_What needs to be done_. The complete listing should be restated word for word.

_Given records_.
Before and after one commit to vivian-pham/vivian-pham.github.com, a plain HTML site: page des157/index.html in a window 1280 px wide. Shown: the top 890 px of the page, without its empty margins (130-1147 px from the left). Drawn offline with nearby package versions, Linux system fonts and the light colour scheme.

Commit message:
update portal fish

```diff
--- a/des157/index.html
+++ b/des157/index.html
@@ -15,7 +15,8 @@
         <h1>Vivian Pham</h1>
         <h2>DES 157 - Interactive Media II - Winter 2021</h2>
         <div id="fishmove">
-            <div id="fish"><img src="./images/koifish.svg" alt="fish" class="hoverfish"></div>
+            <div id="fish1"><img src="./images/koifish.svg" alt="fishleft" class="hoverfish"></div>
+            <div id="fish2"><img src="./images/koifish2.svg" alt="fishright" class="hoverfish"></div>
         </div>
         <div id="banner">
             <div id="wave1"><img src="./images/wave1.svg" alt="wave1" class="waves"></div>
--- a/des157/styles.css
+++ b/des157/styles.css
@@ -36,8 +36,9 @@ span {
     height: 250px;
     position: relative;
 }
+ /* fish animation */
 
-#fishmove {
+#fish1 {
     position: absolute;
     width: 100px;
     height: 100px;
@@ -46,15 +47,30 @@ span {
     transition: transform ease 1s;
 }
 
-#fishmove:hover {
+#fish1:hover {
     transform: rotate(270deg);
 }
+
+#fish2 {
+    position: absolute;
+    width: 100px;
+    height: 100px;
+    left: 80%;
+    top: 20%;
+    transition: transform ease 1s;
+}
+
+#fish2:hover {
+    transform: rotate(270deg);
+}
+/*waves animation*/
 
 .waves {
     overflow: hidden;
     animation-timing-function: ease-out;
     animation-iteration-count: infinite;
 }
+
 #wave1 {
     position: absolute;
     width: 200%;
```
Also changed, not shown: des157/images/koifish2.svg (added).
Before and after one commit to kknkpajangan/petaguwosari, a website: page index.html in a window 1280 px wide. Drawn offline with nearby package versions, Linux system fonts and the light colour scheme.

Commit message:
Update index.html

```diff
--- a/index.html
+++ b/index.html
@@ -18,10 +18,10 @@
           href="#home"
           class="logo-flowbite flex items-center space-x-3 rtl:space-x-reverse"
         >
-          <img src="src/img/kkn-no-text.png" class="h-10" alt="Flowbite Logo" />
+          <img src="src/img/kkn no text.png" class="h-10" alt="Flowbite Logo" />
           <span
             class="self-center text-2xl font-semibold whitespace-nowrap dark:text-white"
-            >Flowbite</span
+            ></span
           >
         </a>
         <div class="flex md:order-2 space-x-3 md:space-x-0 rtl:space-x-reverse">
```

_Your solution_.
Before and after one commit to vivian-pham/vivian-pham.github.com, a plain HTML site: page des157/index.html in a window 1280 px wide. Shown: the top 890 px of the page, without its empty margins (130-1147 px from the left). Drawn offline with nearby package versions, Linux system fonts and the light colour scheme.

Commit message:
update portal fish

```diff
--- a/des157/index.html
+++ b/des157/index.html
@@ -15,7 +15,8 @@
         <h1>Vivian Pham</h1>
         <h2>DES 157 - Interactive Media II - Winter 2021</h2>
         <div id="fishmove">
-            <div id="fish"><img src="./images/koifish.svg" alt="fish" class="hoverfish"></div>
+            <div id="fish1"><img src="./images/koifish.svg" alt="fishleft" class="hoverfish"></div>
+            <div id="fish2"><img src="./images/koifish2.svg" alt="fishright" class="hoverfish"></div>
         </div>
         <div id="banner">
             <div id="wave1"><img src="./images/wave1.svg" alt="wave1" class="waves"></div>
--- a/des157/styles.css
+++ b/des157/styles.css
@@ -36,8 +36,9 @@ span {
     height: 250px;
     position: relative;
 }
+ /* fish animation */
 
-#fishmove {
+#fish1 {
     position: absolute;
     width: 100px;
     height: 100px;
@@ -46,15 +47,30 @@ span {
     transition: transform ease 1s;
 }
 
-#fishmove:hover {
+#fish1:hover {
     transform: rotate(270deg);
 }
+
+#fish2 {
+    position: absolute;
+    width: 100px;
+    height: 100px;
+    left: 80%;
+    top: 20%;
+    transition: transform ease 1s;
+}
+
+#fish2:hover {
+    transform: rotate(270deg);
+}
+/*waves animation*/
 
 .waves {
     overflow: hidden;
     animation-timing-function: ease-out;
     animation-iteration-count: infinite;
 }
+
 #wave1 {
     position: absolute;
     width: 200%;
```
Also changed, not shown: des157/images/koifish2.svg (added).
Before and after one commit to kknkpajangan/petaguwosari, a website: page index.html in a window 1280 px wide. Drawn offline with nearby package versions, Linux system fonts and the light colour scheme.

Commit message:
Update index.html

```diff
--- a/index.html
+++ b/index.html
@@ -18,10 +18,10 @@
           href="#home"
           class="logo-flowbite flex items-center space-x-3 rtl:space-x-reverse"
         >
-          <img src="src/img/kkn-no-text.png" class="h-10" alt="Flowbite Logo" />
+          <img src="src/img/kkn no text.png" class="h-10" alt="Flowbite Logo" />
           <span
             class="self-center text-2xl font-semibold whitespace-nowrap dark:text-white"
-            >Flowbite</span
+            ></span
           >
         </a>
         <div class="flex md:order-2 space-x-3 md:space-x-0 rtl:space-x-reverse">
```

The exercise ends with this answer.